The report should say “Jumonville” not Jammonville. This area east of Uniontown is rugged and heavily wooded.
I won’t bother commenting on Cryptomundo anymore because my words get edited or might not even appear. But, I noticed, as usual, the Cryptomundo commentators are impressed with the witness and her report. They find her believable. Yet, they easily slip into paranormal mode – Bigfoot can have pointy ears, the odd traits mentioned make it more believable, etc.
I see several problems with the report. At 6PM, the alleged time of sighting when the woman was driving, it was not dark. She reports she was going 35 MPH. That’s not very fast – something approaching the car would either look human (bipedal) or not (quadruped). How did it run away? On two feet? Did it run like a human? The report doesn’t say.

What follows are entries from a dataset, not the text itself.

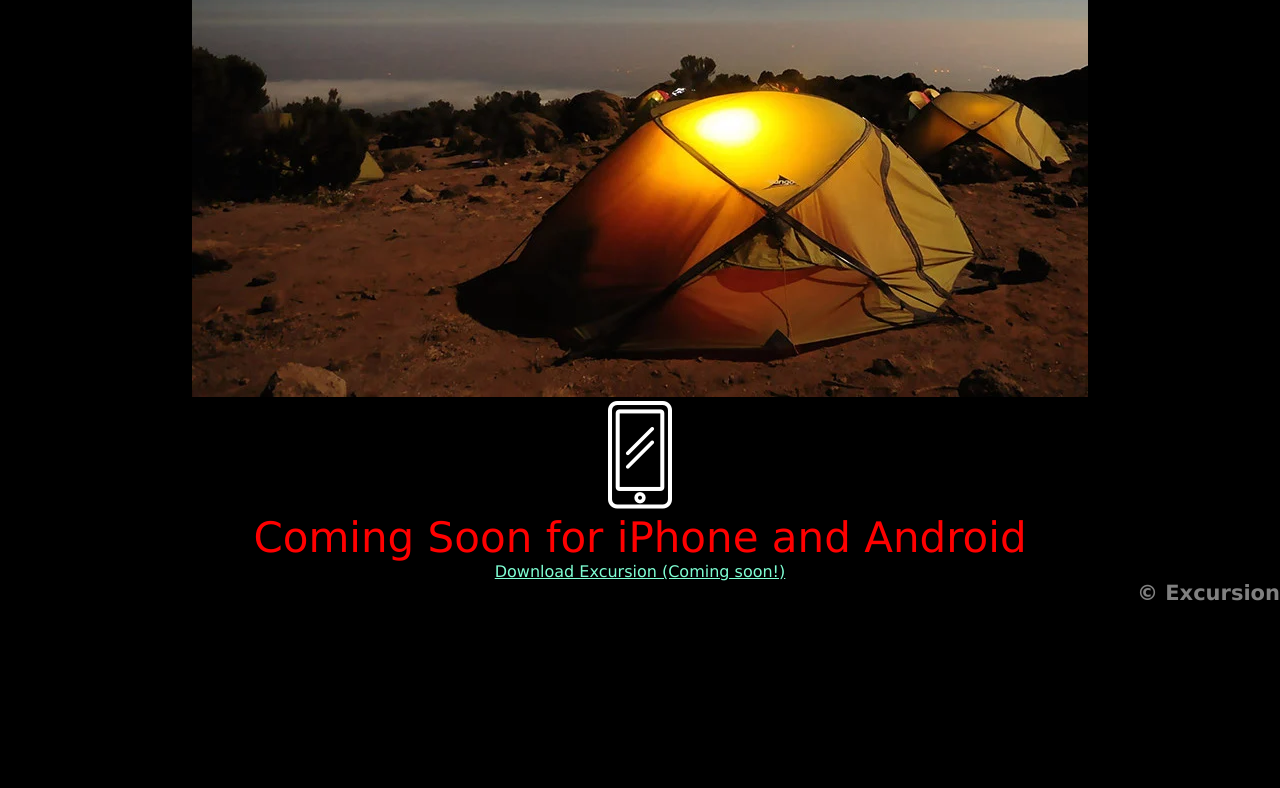
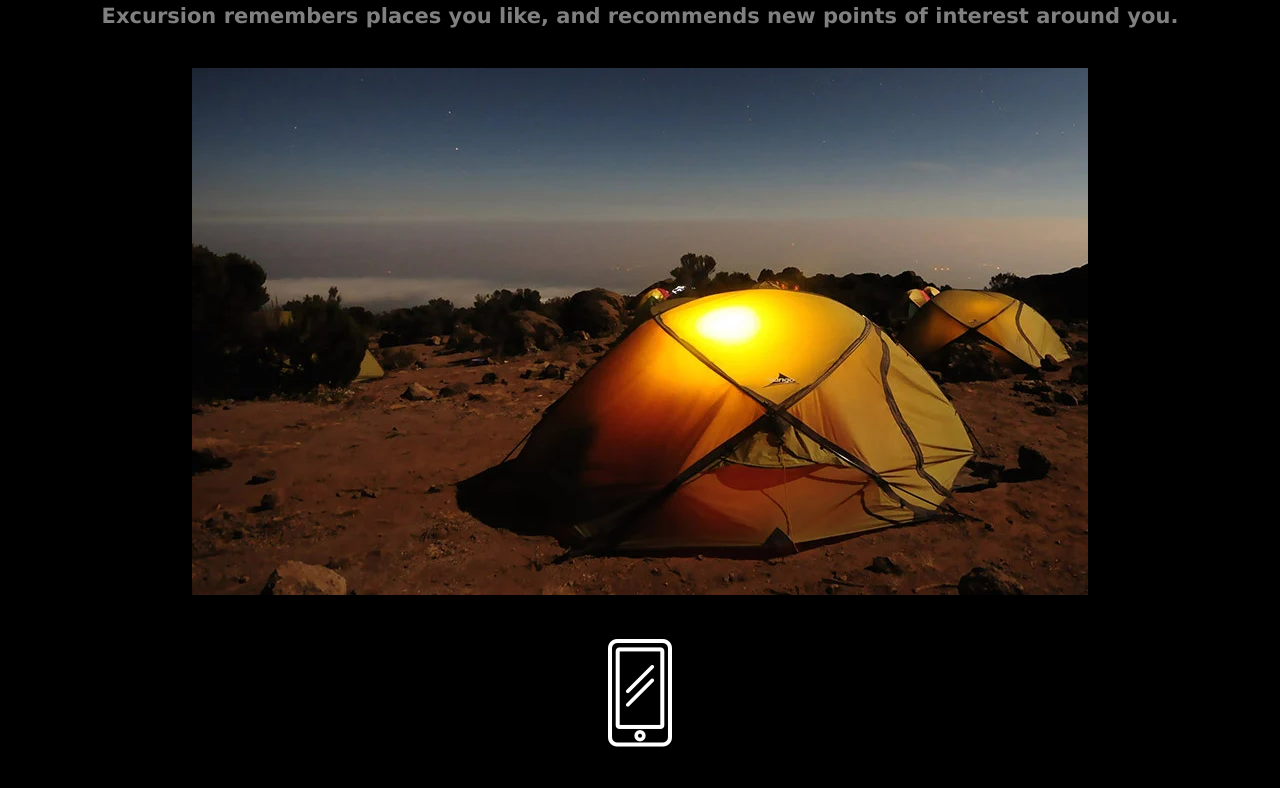
Before and after one commit to MyFrontEndJourney/MyFrontEndJourney.github.io, a plain HTML site: page index.html in a window 1280 px wide. Shown: the part 280-1068 px from the top of the page. Before the commit the page ends 885 px from the top, so only its background shows below. Drawn offline with Linux system fonts and the light colour scheme.

Commit message:
Update style.css

```diff
--- a/resources/css/style.css
+++ b/resources/css/style.css
@@ -1,6 +1,6 @@
 * {
     text-align: center;
-    margin: 0;
+    margin: 20px;
     padding: 0;
     box-sizing: border-box;
 }
@@ -20,7 +20,7 @@ h2 {
   font-family: Verdana;
   font-weight: 300;
   font-size: 42px;
-  color: red;
+  color: white;
 }
 
 h3 {
```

I don’t understand how it managed to “leap across the trunk”. How did it get behind the car? Apparently, she did not hit it but successfully avoided it. There are scratches shown on the car. (So what – lot’s of people scratch their cars up.) There are several details left out. Then investigators from the PA Bigfoot research group followed up on the report. They took pictures.
The pictures are what got me a bit flabbergasted. THIS IS A RESIDENTIAL AREA. It’s not the wilds as was suggested. Why was no one else around at 6PM on a Friday night?! The thing apparently ran from a school yard area through the parking lot of a convenient store. I have a harder time believing that there weren’t people around the store getting a pack of smokes, buying beer, picking up a pizza, hanging out. This makes no sense whatsoever.
The PA Bigfoot group has a closed forum and I am not currently intent on registering to listen in on speculation. This closed community aspect makes this type of forum nice for participants but excludes it from being scientific. The same can be said for Cryptomundo – a closed community ends up with warped thinking. No new input is incorporated. Mistakes are propagated, not corrected. They make little progress.
As a PA resident, I can tell you that bears are apparently all over the place right now. Did the witness see a bear? I can’t say. I think it’s more likely she almost hit a person. Having this close and unexpected an encounter with any living thing (except maybe a bug) is upsetting. If it was me, I would think that I would have chased after it, yelling to get people’s attention or at least go back and check to see if anyone else saw it. I’m sympathetic to this witness because she may think she saw something quite scary. I could and would not tell her she was crazy or wrong. This event was a matter of interpretation. So, nothing personal towards her, but the researchers’ intent is to consider this sighting as a real occurrence – outside of personal interpretation.
I’m not sure that’s possible. There is no corroborating evidence. It ends up only as a personal experience. I’m confounded about such reports. Because they make no sense and can’t be followed up, they actually have little value. Eyewitness evidence is weak and totally prone to error due to environmental conditions, physical constraints of the witness, emotional interference and the like. So, anecdotes can guide you where to look but can’t be used to support a claim such as this. If researchers really think there are big, unknown, physically implausible animals running into town on a Friday night, the Bigfoot organization needs to follow up better on this. I wish them well and I hope they find something better than a story.